I have some final remarks about the ending, but this doesn’t contain any spoilers. It’s merely about how the ending is structured. At the start of the comic certain questions are raised, such as, who abducted Cadence and Dennis and surgically conjoined the two of them? The implication is that the creepy ghost monsters did so, but by the end of the issue we never get any answers; it’s completely left out in the open. But, rather than taking away points from the story because it can be considered as incomplete, I actually think that this open ending is one of the book’s strengths. In the horror genre, the story is usually the most scary when things are unexplained, because fear almost always goes hand in hand with the unknown. If we don’t know what’s going to happen, or if we can’t see in the dark and therefore can’t know what’s around us, we sometimes get scared. I think the horror in this book mostly comes from the fact that we as readers never quite find out who those ghosts are or where they come from, and what they have to do with Cadence. Waller herself also might not know exactly, which puts her in a position where she, for once, doesn’t think she’s the smartest person in the room who knows everything. For once, she’s put in her place and might very well be at a loss as to how to deal with this situation.

The artwork is by Ronan Cliquet (artist) and Jason Wright (colors). The two of them manage to establish suspenseful opening pages that had me on the edge of my seat. The shots are framed in such a way that it’s hard to see what’s going on, and only glimpses of the ghosts can be caught. This horror theme continues throughout the issue, haunting the misty swamps around Belle Reve. The way that they render gore is also rather impressive: the art team doesn’t shy away from drawing closeups on wounds, blood and even brain. Furthermore, the outfits of characters look delightfully campy. For example, Rag Doll looks like a horrific trickster entity with his black and white checkered pants and deathly white face. Baby Boom wears weird glasses, holds a lollipop and wears a funny dress. Scream Queen looks like she’s just emerged from a goth/punk show. It’s these offbeat looks that add a layer of comedy and absurdity to an otherwise dark horror story. There are, however, a couple things that don’t work out so well. For example, sometimes characters are rendered with a smile on their face while the context of the story and the dialogue clearly indicates that the character should be distressed or scared. We also see Skorpio sneaking up on another character, and he wields both his blades. But in the following panel, one of his blades has suddenly vanished and he only wields one. There are more of these types of errors, but I don’t think that any of them will diminish the entertainment value of the book.

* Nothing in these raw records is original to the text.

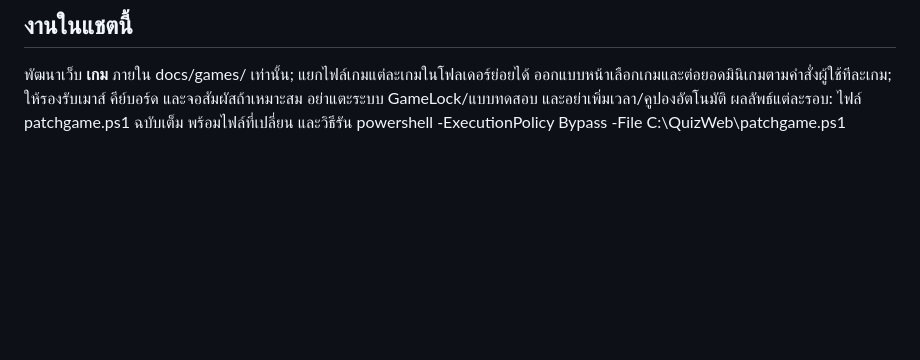
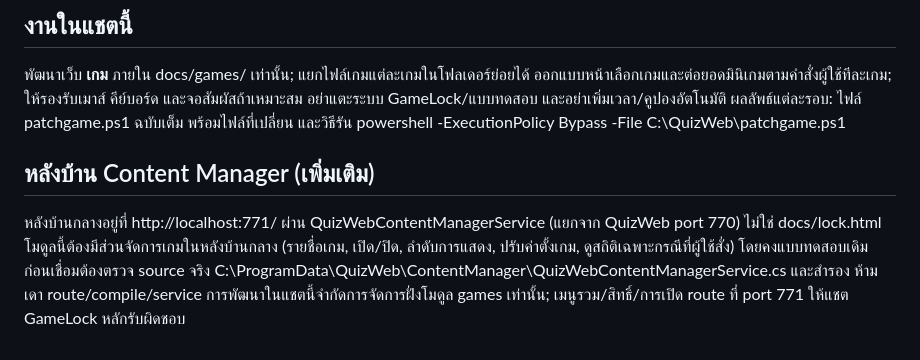
Before and after one commit to wangbark/quiz, a Markdown page: docs/games/CHAT_PROMPT.md, the part around the change. Rendered like a GitHub page; blank space fills up the shorter version.

Commit message:
Specify isolated admin scope and port 771 integration contract

```diff
--- a/docs/games/CHAT_PROMPT.md
+++ b/docs/games/CHAT_PROMPT.md
@@ -20,3 +20,9 @@ URL ของ GameLock: /gamelock-client.html
 ออกแบบหน้าเลือกเกมและต่อยอดมินิเกมตามคำสั่งผู้ใช้ทีละเกม; ให้รองรับเมาส์ คีย์บอร์ด และจอสัมผัสถ้าเหมาะสม
 อย่าแตะระบบ GameLock/แบบทดสอบ และอย่าเพิ่มเวลา/คูปองอัตโนมัติ
 ผลลัพธ์แต่ละรอบ: ไฟล์ patchgame.ps1 ฉบับเต็ม พร้อมไฟล์ที่เปลี่ยน และวิธีรัน powershell -ExecutionPolicy Bypass -File C:\QuizWeb\patchgame.ps1
+
+## หลังบ้าน Content Manager (เพิ่มเติม)
+หลังบ้านกลางอยู่ที่ http://localhost:771/ ผ่าน QuizWebContentManagerService (แยกจาก QuizWeb port 770) ไม่ใช่ docs/lock.html
+โมดูลนี้ต้องมีส่วนจัดการเกมในหลังบ้านกลาง (รายชื่อเกม, เปิด/ปิด, ลำดับการแสดง, ปรับค่าตั้งเกม, ดูสถิติเฉพาะกรณีที่ผู้ใช้สั่ง) โดยคงแบบทดสอบเดิม
+ก่อนเชื่อมต้องตรวจ source จริง C:\ProgramData\QuizWeb\ContentManager\QuizWebContentManagerService.cs และสำรอง ห้ามเดา route/compile/service
+การพัฒนาในแชตนี้จำกัดการจัดการฝั่งโมดูล games เท่านั้น; เมนูรวม/สิทธิ์/การเปิด route ที่ port 771 ให้แชต GameLock หลักรับผิดชอบ
```
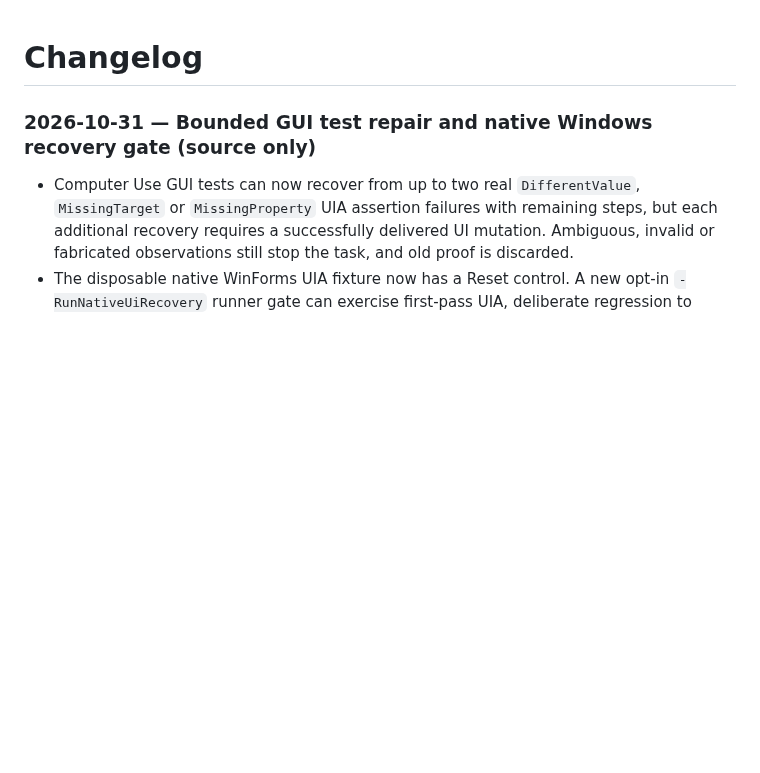
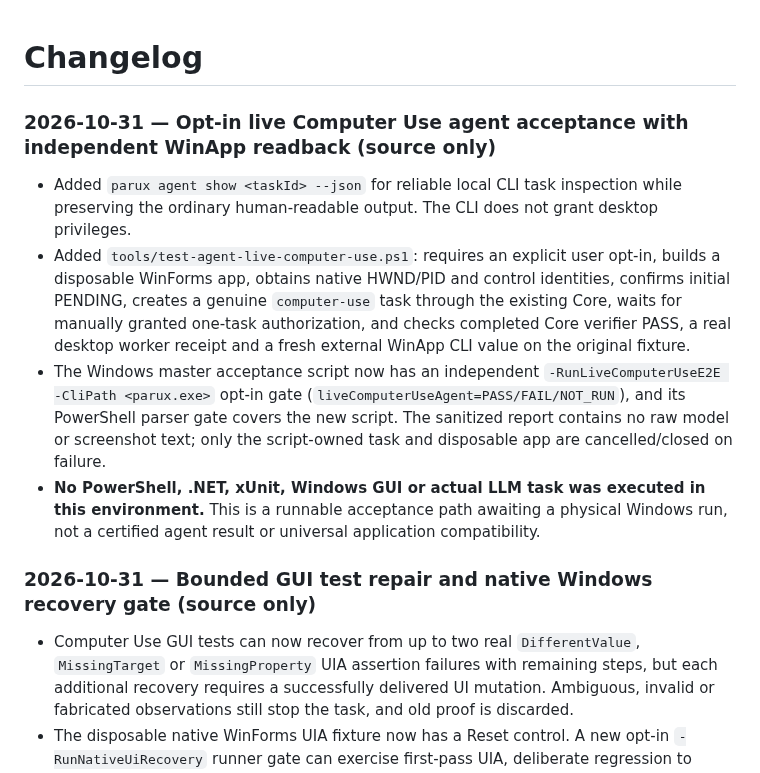
Before and after one commit to Ruba94-cyber/RBG-PaRuX-AI-Studio, a Markdown page: CHANGELOG.md, the part around the change. GitHub-like rendering; blank space fills up the shorter version.

Commit message:
docs(changelog): add manual-approved real agent Windows E2E acceptance lane

```diff
--- a/CHANGELOG.md
+++ b/CHANGELOG.md
@@ -1,4 +1,12 @@
 # Changelog
+
+### 2026-10-31 — Opt-in live Computer Use agent acceptance with independent WinApp readback (source only)
+
+- Added `parux agent show <taskId> --json` for reliable local CLI task inspection while preserving the ordinary human-readable output. The CLI does not grant desktop privileges.
+- Added `tools/test-agent-live-computer-use.ps1`: requires an explicit user opt-in, builds a disposable WinForms app, obtains native HWND/PID and control identities, confirms initial PENDING, creates a genuine `computer-use` task through the existing Core, waits for manually granted one-task authorization, and checks completed Core verifier PASS, a real desktop worker receipt and a fresh external WinApp CLI value on the original fixture.
+- The Windows master acceptance script now has an independent `-RunLiveComputerUseE2E -CliPath <parux.exe>` opt-in gate (`liveComputerUseAgent=PASS/FAIL/NOT_RUN`), and its PowerShell parser gate covers the new script. The sanitized report contains no raw model or screenshot text; only the script-owned task and disposable app are cancelled/closed on failure.
+- **No PowerShell, .NET, xUnit, Windows GUI or actual LLM task was executed in this environment.** This is a runnable acceptance path awaiting a physical Windows run, not a certified agent result or universal application compatibility.
+
 
 ### 2026-10-31 — Bounded GUI test repair and native Windows recovery gate (source only)
 
```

Recommended if…

  • You are into body horror, slasher movies and/or ghost stories
  • You like it when Waller is put in her place
  • You are a fan of Swamp Thing
  • You want to read a Suicide Squad title where the team actually goes on a suicide mission

Overall: A fun horror comic with some weird humor on top. There are a few inconsistencies in the art that might raise questions while reading, and the comic’s ending is ambiguous and open. But on the whole, this is a good, well-paced, suspenseful horror story featuring obscure characters. Prepare for a high body count, gore and a lot of ghosts, and enjoy this break from the usual.

Score: 8/10